As lawyers who specialize in trucking accidents, we know that highway safety depends on each driver’s ability to share the road with others responsibly. For regular drivers, navigating from one destination to another is often a simple task. For the drivers of commercial tractor trailers, however, highway safety can become frighteningly complex.
All of the bad habits, aggressive driving and quick maneuvers that car drivers take for granted can easily result in someone getting injured in a trucking accident—and it isn’t always the truck driver’s fault. In fact, American Trucking Association’s reports indicate that “81 percent of the time, car drivers were assigned at fault.” After all, when it comes to accidents involving big rig trucks, the physics involved can be unforgiving.
The Physics of a Trucking Accident
On our roads and highways, tractor trailers—also known as semis, semi trucks, big rigs or eighteen wheelers—are a fact of life. According to the ATA, at least 3.8 million commercial drivers delivered about 11.5 billion tons of freight in 2018 alone, and they have to do it using the same roads that the rest of us do.
However, the physical properties of their vehicles and their operating parameters are quite different from those of us driving an average passenger vehicle:
- Big trucks weigh more than cars. A Ford Explorer, for example, weighs around 4,700 pounds while a compact car like a Hyundai Accent is more like 2,500 pounds. Meanwhile, just the engine in a rig truck can easily weigh 3,000 pounds, and together, a tractor, trailer and its full load can total as much as 80,000 pounds—sometimes more if permitted for it.Because of their mass—their weight and size—trucks are much harder to stop, and when they can’t stop and do hit something, that extra mass and momentum carry extra force. They hit hard—80,000 pounds’ worth of hard. That’s 40 tons hitting at highway speed.

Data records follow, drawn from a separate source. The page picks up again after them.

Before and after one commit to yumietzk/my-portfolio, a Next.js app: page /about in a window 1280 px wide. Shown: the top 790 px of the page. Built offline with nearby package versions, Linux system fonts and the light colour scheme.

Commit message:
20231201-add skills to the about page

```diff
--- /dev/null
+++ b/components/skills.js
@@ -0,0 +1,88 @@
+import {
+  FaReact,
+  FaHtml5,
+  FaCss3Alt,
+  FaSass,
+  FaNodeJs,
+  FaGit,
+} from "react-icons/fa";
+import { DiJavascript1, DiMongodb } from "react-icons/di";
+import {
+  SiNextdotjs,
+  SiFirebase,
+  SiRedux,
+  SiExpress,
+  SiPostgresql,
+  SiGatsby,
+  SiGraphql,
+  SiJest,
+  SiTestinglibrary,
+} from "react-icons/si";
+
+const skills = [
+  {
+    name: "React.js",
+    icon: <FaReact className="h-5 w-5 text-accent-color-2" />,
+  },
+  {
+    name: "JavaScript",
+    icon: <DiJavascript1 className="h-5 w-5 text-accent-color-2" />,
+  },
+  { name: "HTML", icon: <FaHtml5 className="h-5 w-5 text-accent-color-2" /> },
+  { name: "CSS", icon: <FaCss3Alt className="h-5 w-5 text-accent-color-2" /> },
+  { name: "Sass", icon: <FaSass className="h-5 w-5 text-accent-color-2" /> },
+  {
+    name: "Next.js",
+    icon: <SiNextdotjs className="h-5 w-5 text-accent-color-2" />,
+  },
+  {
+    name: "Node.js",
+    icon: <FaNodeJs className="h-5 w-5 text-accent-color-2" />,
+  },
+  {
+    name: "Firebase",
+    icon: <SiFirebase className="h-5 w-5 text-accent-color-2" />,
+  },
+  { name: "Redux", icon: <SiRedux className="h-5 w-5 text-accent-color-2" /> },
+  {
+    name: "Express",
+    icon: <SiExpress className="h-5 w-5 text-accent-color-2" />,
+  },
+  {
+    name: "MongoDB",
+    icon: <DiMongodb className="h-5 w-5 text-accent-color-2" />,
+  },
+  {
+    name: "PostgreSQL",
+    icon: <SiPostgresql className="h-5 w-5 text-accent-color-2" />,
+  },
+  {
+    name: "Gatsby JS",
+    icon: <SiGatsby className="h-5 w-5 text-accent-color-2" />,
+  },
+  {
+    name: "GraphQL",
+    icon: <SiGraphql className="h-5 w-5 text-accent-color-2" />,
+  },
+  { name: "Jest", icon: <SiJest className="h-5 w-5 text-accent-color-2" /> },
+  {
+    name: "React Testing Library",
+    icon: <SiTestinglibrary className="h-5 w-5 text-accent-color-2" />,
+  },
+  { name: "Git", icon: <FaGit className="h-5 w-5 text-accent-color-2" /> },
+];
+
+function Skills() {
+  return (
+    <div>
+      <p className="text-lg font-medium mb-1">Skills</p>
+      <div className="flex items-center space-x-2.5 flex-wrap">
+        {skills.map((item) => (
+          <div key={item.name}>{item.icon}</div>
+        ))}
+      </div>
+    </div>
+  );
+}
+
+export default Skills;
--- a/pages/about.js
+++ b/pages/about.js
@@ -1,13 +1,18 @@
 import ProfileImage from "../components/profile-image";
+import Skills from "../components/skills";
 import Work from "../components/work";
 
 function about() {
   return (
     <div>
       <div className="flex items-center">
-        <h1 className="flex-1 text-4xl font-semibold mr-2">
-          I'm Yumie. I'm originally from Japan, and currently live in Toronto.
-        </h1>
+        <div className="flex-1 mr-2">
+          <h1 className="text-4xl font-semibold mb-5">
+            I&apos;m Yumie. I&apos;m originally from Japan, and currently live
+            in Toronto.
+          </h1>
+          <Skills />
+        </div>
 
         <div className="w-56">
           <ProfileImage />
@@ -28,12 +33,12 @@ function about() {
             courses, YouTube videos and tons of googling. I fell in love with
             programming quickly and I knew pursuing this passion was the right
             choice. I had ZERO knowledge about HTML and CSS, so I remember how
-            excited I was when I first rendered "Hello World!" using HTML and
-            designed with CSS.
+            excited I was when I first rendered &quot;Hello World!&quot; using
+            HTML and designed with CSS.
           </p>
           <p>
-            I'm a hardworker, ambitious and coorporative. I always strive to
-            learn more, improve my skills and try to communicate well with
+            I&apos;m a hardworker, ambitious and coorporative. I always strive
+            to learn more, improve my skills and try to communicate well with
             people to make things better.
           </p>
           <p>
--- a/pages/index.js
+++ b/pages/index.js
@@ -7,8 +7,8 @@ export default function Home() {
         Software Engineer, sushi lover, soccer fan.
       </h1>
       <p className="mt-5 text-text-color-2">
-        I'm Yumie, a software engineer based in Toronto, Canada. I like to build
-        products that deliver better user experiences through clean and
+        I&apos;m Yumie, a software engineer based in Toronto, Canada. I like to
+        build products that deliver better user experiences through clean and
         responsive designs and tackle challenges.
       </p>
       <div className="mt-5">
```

- Big trucks are longer than cars. While that Ford Explorer is about 16½ feet long and the Hyundai is just 14, a tractor and trailer together measure about 65 feet. In Louisiana, the trailer alone may be 59½ feet long.This extra length means they need more room for even the most basic maneuvers. A simple lane change isn’t that simple, and a swerve of the wheel to compensate for another driver’s cut-in can result in a trailer that pivots and jack-knifes. Even making a turn in a big truck takes more power to get the weight of the rig moving and more area to make the turn. As a car driver, cutting into an inside lane while a big truck is turning puts you in immediate danger.

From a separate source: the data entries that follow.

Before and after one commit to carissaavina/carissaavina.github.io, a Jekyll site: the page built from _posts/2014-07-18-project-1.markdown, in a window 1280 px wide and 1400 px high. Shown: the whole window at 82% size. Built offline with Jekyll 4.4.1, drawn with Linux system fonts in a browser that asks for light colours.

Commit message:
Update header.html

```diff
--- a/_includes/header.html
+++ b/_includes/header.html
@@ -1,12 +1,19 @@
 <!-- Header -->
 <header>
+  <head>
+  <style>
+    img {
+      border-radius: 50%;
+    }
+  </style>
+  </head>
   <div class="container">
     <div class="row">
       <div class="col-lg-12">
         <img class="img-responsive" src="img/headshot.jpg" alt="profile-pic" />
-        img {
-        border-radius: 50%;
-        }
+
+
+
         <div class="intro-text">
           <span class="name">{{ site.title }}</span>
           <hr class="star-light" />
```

- Big trucks have a larger, higher profile. In Louisiana, tractor trailers can be 13 ½ to 14 feet high, well over double the height of Ford Explorer.That extra-high profile makes them more vulnerable to wind and tipping—especially when they’re traveling empty or lightly loaded. A gust or even the uplift of air on an overpass can catch a trailer. Having to make an abrupt steering adjustment because of something reckless that a car driver does can initiate a string of reactions that can ripple, twist and lift the entire 14-foot-high length of a truck.
With these in mind, it’s easy to see why trucking accidents are so dangerous. When a truck jack-knifes, it means that the trailer is moving faster—and often in a different direction—than the tractor. It can swing, skid, turn, twist, fold, flip or even go airborne—all the while taking the tractor and anything or anyone in its path with it. This force may even release the secured load, further adding to the danger.
Drivers Injured in a Trucking Accident
Trucking accidents caused by car drivers happen every day. They happen when car drivers think that they can simply slip in front of a big rig to make the exit they nearly missed or pass another vehicle. They happen when car drivers hang in the left lane in the truck driver’s blind spot because they’re actually afraid to pass. They happen when car drivers panic because they’re surrounded by semis front, side and back and abruptly cut lanes without signaling or ride the brakes to compensate. They happen because car drivers simply fail to recognize that a big rig is not a light passenger vehicle.
Keeping our Louisiana roads safe is everyone’s responsibility—not just truck drivers’. When you drive, give 18-wheelers the respect that they deserve and the space that they need to drive safely.
If you’d like to learn more about the laws governing trucking accidents, you can learn more about our experience in trucking accident law or contact us online, or call us at 1-800-356-6776 to schedule your free consultation. Injuries from a truck accident can be devastating. It’s up to all of us to make the roads safe for everyone.